BEGIN Material shown

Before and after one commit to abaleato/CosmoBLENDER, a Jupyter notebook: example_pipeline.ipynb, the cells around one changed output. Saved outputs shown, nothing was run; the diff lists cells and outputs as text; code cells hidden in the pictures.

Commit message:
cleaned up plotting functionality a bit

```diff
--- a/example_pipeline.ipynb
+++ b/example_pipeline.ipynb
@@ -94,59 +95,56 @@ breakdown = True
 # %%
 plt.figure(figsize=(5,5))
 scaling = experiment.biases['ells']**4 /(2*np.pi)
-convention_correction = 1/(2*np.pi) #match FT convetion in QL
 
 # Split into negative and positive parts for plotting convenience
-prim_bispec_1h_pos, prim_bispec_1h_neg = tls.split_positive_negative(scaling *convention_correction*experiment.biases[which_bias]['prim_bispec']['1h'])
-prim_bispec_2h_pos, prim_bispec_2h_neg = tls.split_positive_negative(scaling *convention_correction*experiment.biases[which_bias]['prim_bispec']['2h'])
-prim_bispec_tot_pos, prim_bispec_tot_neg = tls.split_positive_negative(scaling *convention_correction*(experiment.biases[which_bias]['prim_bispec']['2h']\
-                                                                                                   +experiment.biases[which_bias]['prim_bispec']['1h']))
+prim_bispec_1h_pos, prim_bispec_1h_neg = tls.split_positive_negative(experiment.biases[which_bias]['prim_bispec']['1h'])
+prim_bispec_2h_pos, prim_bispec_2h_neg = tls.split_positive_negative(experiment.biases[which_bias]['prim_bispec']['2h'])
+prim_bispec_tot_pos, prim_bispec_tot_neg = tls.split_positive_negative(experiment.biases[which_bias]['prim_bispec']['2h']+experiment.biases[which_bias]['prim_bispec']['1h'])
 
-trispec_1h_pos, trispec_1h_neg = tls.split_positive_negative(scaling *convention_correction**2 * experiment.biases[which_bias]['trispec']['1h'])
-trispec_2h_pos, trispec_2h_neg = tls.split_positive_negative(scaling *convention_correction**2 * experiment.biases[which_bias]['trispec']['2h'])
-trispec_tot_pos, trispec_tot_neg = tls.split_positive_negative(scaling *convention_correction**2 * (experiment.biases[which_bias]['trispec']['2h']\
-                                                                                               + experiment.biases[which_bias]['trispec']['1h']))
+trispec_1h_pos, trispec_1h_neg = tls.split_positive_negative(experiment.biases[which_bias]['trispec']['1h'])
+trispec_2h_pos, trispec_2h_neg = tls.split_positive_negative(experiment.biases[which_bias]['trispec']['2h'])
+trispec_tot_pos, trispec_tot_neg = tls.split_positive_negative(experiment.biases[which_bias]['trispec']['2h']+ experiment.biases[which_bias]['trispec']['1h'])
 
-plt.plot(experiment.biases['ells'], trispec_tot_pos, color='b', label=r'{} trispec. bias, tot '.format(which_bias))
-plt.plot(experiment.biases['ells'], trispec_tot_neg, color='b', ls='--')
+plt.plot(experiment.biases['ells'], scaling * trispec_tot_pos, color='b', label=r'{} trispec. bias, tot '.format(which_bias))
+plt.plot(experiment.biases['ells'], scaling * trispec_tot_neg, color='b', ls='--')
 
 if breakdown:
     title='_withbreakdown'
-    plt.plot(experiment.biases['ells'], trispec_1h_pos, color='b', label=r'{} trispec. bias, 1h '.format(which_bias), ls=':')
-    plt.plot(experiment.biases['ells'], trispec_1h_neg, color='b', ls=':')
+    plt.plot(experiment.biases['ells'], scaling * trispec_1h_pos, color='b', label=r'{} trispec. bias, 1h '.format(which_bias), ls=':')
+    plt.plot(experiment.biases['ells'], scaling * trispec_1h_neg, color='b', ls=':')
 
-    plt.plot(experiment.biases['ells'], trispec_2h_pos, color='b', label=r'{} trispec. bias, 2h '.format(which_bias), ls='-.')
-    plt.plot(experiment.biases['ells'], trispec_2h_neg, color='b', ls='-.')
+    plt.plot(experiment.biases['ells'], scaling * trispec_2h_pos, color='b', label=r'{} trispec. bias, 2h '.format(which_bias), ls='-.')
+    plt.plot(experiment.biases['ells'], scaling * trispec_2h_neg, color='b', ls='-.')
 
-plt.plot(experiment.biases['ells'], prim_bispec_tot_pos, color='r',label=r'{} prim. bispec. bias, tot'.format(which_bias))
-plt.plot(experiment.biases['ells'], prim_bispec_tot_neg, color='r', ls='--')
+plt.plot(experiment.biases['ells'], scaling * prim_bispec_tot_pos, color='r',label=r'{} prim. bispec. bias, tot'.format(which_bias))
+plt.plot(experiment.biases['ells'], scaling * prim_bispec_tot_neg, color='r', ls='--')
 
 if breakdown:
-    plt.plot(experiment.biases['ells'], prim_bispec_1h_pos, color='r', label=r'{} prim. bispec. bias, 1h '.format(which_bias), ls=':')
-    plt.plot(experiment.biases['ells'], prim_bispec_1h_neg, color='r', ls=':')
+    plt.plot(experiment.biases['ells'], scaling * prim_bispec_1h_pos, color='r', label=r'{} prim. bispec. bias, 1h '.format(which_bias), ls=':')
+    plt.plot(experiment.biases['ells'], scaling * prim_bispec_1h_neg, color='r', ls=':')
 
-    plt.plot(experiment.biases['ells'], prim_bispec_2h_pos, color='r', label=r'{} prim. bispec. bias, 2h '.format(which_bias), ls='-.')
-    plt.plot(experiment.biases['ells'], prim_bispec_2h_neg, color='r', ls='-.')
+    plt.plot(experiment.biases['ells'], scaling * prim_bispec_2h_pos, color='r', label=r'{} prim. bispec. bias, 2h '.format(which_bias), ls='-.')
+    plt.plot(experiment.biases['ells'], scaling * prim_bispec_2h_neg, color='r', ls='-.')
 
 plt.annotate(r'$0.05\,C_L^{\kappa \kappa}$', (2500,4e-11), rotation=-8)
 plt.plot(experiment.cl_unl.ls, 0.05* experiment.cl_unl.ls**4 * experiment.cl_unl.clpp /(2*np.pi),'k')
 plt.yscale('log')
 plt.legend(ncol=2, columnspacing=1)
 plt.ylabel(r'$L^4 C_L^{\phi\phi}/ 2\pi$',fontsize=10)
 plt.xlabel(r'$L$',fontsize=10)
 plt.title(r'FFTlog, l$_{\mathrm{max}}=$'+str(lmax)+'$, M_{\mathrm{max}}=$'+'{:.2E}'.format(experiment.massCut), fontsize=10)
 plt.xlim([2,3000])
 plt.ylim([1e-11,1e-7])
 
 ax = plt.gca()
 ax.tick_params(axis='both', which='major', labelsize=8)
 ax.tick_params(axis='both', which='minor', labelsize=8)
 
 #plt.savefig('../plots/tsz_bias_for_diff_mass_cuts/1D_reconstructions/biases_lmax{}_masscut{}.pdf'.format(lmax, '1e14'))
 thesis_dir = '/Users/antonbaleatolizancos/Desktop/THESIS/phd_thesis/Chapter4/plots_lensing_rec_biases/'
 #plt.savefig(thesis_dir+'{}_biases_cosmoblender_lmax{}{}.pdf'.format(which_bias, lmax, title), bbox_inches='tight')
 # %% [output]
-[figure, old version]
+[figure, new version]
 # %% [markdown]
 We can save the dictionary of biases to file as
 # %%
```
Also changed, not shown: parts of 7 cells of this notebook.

END Material shown

* What the exercise asks
With no alteration of any kind, give the data again in full.

* Solution to the exercise
Before and after one commit to abaleato/CosmoBLENDER, a Jupyter notebook: example_pipeline.ipynb, the cells around one changed output. Saved outputs shown, nothing was run; the diff lists cells and outputs as text; code cells hidden in the pictures.

Commit message:
cleaned up plotting functionality a bit

```diff
--- a/example_pipeline.ipynb
+++ b/example_pipeline.ipynb
@@ -94,59 +95,56 @@ breakdown = True
 # %%
 plt.figure(figsize=(5,5))
 scaling = experiment.biases['ells']**4 /(2*np.pi)
-convention_correction = 1/(2*np.pi) #match FT convetion in QL
 
 # Split into negative and positive parts for plotting convenience
-prim_bispec_1h_pos, prim_bispec_1h_neg = tls.split_positive_negative(scaling *convention_correction*experiment.biases[which_bias]['prim_bispec']['1h'])
-prim_bispec_2h_pos, prim_bispec_2h_neg = tls.split_positive_negative(scaling *convention_correction*experiment.biases[which_bias]['prim_bispec']['2h'])
-prim_bispec_tot_pos, prim_bispec_tot_neg = tls.split_positive_negative(scaling *convention_correction*(experiment.biases[which_bias]['prim_bispec']['2h']\
-                                                                                                   +experiment.biases[which_bias]['prim_bispec']['1h']))
+prim_bispec_1h_pos, prim_bispec_1h_neg = tls.split_positive_negative(experiment.biases[which_bias]['prim_bispec']['1h'])
+prim_bispec_2h_pos, prim_bispec_2h_neg = tls.split_positive_negative(experiment.biases[which_bias]['prim_bispec']['2h'])
+prim_bispec_tot_pos, prim_bispec_tot_neg = tls.split_positive_negative(experiment.biases[which_bias]['prim_bispec']['2h']+experiment.biases[which_bias]['prim_bispec']['1h'])
 
-trispec_1h_pos, trispec_1h_neg = tls.split_positive_negative(scaling *convention_correction**2 * experiment.biases[which_bias]['trispec']['1h'])
-trispec_2h_pos, trispec_2h_neg = tls.split_positive_negative(scaling *convention_correction**2 * experiment.biases[which_bias]['trispec']['2h'])
-trispec_tot_pos, trispec_tot_neg = tls.split_positive_negative(scaling *convention_correction**2 * (experiment.biases[which_bias]['trispec']['2h']\
-                                                                                               + experiment.biases[which_bias]['trispec']['1h']))
+trispec_1h_pos, trispec_1h_neg = tls.split_positive_negative(experiment.biases[which_bias]['trispec']['1h'])
+trispec_2h_pos, trispec_2h_neg = tls.split_positive_negative(experiment.biases[which_bias]['trispec']['2h'])
+trispec_tot_pos, trispec_tot_neg = tls.split_positive_negative(experiment.biases[which_bias]['trispec']['2h']+ experiment.biases[which_bias]['trispec']['1h'])
 
-plt.plot(experiment.biases['ells'], trispec_tot_pos, color='b', label=r'{} trispec. bias, tot '.format(which_bias))
-plt.plot(experiment.biases['ells'], trispec_tot_neg, color='b', ls='--')
+plt.plot(experiment.biases['ells'], scaling * trispec_tot_pos, color='b', label=r'{} trispec. bias, tot '.format(which_bias))
+plt.plot(experiment.biases['ells'], scaling * trispec_tot_neg, color='b', ls='--')
 
 if breakdown:
     title='_withbreakdown'
-    plt.plot(experiment.biases['ells'], trispec_1h_pos, color='b', label=r'{} trispec. bias, 1h '.format(which_bias), ls=':')
-    plt.plot(experiment.biases['ells'], trispec_1h_neg, color='b', ls=':')
+    plt.plot(experiment.biases['ells'], scaling * trispec_1h_pos, color='b', label=r'{} trispec. bias, 1h '.format(which_bias), ls=':')
+    plt.plot(experiment.biases['ells'], scaling * trispec_1h_neg, color='b', ls=':')
 
-    plt.plot(experiment.biases['ells'], trispec_2h_pos, color='b', label=r'{} trispec. bias, 2h '.format(which_bias), ls='-.')
-    plt.plot(experiment.biases['ells'], trispec_2h_neg, color='b', ls='-.')
+    plt.plot(experiment.biases['ells'], scaling * trispec_2h_pos, color='b', label=r'{} trispec. bias, 2h '.format(which_bias), ls='-.')
+    plt.plot(experiment.biases['ells'], scaling * trispec_2h_neg, color='b', ls='-.')
 
-plt.plot(experiment.biases['ells'], prim_bispec_tot_pos, color='r',label=r'{} prim. bispec. bias, tot'.format(which_bias))
-plt.plot(experiment.biases['ells'], prim_bispec_tot_neg, color='r', ls='--')
+plt.plot(experiment.biases['ells'], scaling * prim_bispec_tot_pos, color='r',label=r'{} prim. bispec. bias, tot'.format(which_bias))
+plt.plot(experiment.biases['ells'], scaling * prim_bispec_tot_neg, color='r', ls='--')
 
 if breakdown:
-    plt.plot(experiment.biases['ells'], prim_bispec_1h_pos, color='r', label=r'{} prim. bispec. bias, 1h '.format(which_bias), ls=':')
-    plt.plot(experiment.biases['ells'], prim_bispec_1h_neg, color='r', ls=':')
+    plt.plot(experiment.biases['ells'], scaling * prim_bispec_1h_pos, color='r', label=r'{} prim. bispec. bias, 1h '.format(which_bias), ls=':')
+    plt.plot(experiment.biases['ells'], scaling * prim_bispec_1h_neg, color='r', ls=':')
 
-    plt.plot(experiment.biases['ells'], prim_bispec_2h_pos, color='r', label=r'{} prim. bispec. bias, 2h '.format(which_bias), ls='-.')
-    plt.plot(experiment.biases['ells'], prim_bispec_2h_neg, color='r', ls='-.')
+    plt.plot(experiment.biases['ells'], scaling * prim_bispec_2h_pos, color='r', label=r'{} prim. bispec. bias, 2h '.format(which_bias), ls='-.')
+    plt.plot(experiment.biases['ells'], scaling * prim_bispec_2h_neg, color='r', ls='-.')
 
 plt.annotate(r'$0.05\,C_L^{\kappa \kappa}$', (2500,4e-11), rotation=-8)
 plt.plot(experiment.cl_unl.ls, 0.05* experiment.cl_unl.ls**4 * experiment.cl_unl.clpp /(2*np.pi),'k')
 plt.yscale('log')
 plt.legend(ncol=2, columnspacing=1)
 plt.ylabel(r'$L^4 C_L^{\phi\phi}/ 2\pi$',fontsize=10)
 plt.xlabel(r'$L$',fontsize=10)
 plt.title(r'FFTlog, l$_{\mathrm{max}}=$'+str(lmax)+'$, M_{\mathrm{max}}=$'+'{:.2E}'.format(experiment.massCut), fontsize=10)
 plt.xlim([2,3000])
 plt.ylim([1e-11,1e-7])
 
 ax = plt.gca()
 ax.tick_params(axis='both', which='major', labelsize=8)
 ax.tick_params(axis='both', which='minor', labelsize=8)
 
 #plt.savefig('../plots/tsz_bias_for_diff_mass_cuts/1D_reconstructions/biases_lmax{}_masscut{}.pdf'.format(lmax, '1e14'))
 thesis_dir = '/Users/antonbaleatolizancos/Desktop/THESIS/phd_thesis/Chapter4/plots_lensing_rec_biases/'
 #plt.savefig(thesis_dir+'{}_biases_cosmoblender_lmax{}{}.pdf'.format(which_bias, lmax, title), bbox_inches='tight')
 # %% [output]
-[figure, old version]
+[figure, new version]
 # %% [markdown]
 We can save the dictionary of biases to file as
 # %%
```
Also changed, not shown: parts of 7 cells of this notebook.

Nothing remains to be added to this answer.